━━━━━ DATASET ━━━━━

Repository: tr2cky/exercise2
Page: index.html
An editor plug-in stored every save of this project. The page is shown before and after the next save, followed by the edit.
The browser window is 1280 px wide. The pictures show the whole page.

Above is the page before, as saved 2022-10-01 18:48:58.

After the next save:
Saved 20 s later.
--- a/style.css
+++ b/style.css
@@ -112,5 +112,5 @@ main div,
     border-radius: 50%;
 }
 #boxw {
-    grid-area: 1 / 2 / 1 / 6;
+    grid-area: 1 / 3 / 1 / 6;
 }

━━━━━
━━━━━ DATASET ━━━━━

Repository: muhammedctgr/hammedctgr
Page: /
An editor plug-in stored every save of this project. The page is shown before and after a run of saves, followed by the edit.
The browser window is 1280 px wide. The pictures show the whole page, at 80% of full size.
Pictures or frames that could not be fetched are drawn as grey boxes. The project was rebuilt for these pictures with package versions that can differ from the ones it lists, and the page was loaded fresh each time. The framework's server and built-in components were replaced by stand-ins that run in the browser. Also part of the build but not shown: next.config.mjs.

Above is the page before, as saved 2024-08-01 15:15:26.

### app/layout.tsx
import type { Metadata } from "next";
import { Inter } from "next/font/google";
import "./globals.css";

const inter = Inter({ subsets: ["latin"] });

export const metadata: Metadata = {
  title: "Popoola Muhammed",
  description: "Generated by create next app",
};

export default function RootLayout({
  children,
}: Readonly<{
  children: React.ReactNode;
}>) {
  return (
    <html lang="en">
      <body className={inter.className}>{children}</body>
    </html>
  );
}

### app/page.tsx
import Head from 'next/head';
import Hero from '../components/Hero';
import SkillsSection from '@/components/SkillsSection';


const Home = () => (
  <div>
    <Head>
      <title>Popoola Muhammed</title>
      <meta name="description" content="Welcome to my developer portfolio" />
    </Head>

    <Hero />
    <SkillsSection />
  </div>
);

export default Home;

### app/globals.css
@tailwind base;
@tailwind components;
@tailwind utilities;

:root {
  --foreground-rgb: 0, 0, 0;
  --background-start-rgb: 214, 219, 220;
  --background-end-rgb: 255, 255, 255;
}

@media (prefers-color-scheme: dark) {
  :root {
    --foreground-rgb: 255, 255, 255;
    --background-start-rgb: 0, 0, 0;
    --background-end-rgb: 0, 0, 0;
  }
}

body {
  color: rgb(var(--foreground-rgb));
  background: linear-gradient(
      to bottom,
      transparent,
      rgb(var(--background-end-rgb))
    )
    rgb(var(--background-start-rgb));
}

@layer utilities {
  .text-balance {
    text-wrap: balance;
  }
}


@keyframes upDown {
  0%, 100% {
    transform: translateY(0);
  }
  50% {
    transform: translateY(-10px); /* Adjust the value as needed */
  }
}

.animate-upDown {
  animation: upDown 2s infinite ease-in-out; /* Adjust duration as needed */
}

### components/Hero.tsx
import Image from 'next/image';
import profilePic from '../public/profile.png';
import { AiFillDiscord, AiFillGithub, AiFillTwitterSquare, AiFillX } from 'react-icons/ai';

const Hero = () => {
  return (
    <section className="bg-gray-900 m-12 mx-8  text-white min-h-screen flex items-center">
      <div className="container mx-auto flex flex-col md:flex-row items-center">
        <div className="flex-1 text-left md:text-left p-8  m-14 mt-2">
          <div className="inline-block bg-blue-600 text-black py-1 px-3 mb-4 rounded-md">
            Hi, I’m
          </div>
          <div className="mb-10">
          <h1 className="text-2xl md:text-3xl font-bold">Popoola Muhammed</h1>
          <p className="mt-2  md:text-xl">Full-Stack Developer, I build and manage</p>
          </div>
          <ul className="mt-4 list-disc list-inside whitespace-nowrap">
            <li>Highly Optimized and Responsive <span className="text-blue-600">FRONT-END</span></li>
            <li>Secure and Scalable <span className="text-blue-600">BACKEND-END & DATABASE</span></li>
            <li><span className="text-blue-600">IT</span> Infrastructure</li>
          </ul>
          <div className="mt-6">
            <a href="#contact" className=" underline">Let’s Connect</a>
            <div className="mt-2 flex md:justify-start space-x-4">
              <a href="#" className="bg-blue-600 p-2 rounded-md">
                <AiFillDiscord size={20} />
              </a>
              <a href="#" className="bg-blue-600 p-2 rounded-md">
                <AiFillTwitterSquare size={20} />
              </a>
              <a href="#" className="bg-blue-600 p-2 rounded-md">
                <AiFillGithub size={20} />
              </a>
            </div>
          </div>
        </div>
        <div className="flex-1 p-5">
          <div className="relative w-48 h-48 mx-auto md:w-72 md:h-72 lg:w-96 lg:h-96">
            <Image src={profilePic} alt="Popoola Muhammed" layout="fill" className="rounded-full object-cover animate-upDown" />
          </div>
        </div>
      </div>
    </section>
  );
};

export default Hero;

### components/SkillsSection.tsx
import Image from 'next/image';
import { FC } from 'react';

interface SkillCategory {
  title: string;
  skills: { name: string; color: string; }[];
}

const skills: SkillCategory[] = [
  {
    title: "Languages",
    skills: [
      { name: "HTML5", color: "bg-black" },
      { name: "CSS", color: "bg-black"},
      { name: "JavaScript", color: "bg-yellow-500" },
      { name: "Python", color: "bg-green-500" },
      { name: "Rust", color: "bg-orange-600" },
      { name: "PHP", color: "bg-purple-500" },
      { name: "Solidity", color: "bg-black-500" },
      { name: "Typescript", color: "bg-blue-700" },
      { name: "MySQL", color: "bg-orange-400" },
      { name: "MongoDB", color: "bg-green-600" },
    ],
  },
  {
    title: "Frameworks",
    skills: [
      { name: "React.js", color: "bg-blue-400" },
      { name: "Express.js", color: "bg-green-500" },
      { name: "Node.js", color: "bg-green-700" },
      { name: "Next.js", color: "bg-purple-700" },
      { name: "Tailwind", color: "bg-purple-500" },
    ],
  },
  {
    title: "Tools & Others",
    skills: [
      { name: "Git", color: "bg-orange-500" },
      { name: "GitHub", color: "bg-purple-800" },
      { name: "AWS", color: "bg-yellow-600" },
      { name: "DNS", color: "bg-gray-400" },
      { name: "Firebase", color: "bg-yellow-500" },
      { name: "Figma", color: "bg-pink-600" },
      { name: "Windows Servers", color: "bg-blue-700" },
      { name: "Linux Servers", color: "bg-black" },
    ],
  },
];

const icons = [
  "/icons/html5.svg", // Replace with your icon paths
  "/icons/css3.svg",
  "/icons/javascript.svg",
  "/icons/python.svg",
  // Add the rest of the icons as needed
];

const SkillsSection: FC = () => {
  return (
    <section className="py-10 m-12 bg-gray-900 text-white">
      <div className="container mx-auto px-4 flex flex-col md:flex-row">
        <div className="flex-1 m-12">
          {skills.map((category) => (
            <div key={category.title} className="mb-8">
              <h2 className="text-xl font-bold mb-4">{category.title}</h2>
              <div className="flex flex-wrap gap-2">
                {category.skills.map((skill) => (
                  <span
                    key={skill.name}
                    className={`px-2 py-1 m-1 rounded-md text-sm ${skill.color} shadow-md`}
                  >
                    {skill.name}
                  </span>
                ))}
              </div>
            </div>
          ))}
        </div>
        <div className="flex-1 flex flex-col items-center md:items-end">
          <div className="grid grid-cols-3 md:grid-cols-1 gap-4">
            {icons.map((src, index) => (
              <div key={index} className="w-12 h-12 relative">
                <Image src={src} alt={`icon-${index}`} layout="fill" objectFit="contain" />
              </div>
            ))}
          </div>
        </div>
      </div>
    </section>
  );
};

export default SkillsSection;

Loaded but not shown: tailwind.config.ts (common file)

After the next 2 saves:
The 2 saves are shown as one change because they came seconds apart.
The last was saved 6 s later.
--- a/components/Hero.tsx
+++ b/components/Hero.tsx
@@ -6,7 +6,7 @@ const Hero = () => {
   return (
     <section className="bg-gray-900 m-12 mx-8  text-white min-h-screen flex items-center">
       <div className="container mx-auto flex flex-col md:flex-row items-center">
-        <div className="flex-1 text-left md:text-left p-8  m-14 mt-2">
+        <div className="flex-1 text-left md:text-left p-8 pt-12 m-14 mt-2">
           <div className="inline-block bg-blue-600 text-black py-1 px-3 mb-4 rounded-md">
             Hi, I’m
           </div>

━━━━━

- WHAT TO PRODUCE
Find the lines above that include the string "black" and copy them.

- TASK SOLUTION
          <div className="inline-block bg-blue-600 text-black py-1 px-3 mb-4 rounded-md">
      { name: "HTML5", color: "bg-black" },
      { name: "CSS", color: "bg-black"},
      { name: "Solidity", color: "bg-black-500" },
      { name: "Linux Servers", color: "bg-black" },
           <div className="inline-block bg-blue-600 text-black py-1 px-3 mb-4 rounded-md">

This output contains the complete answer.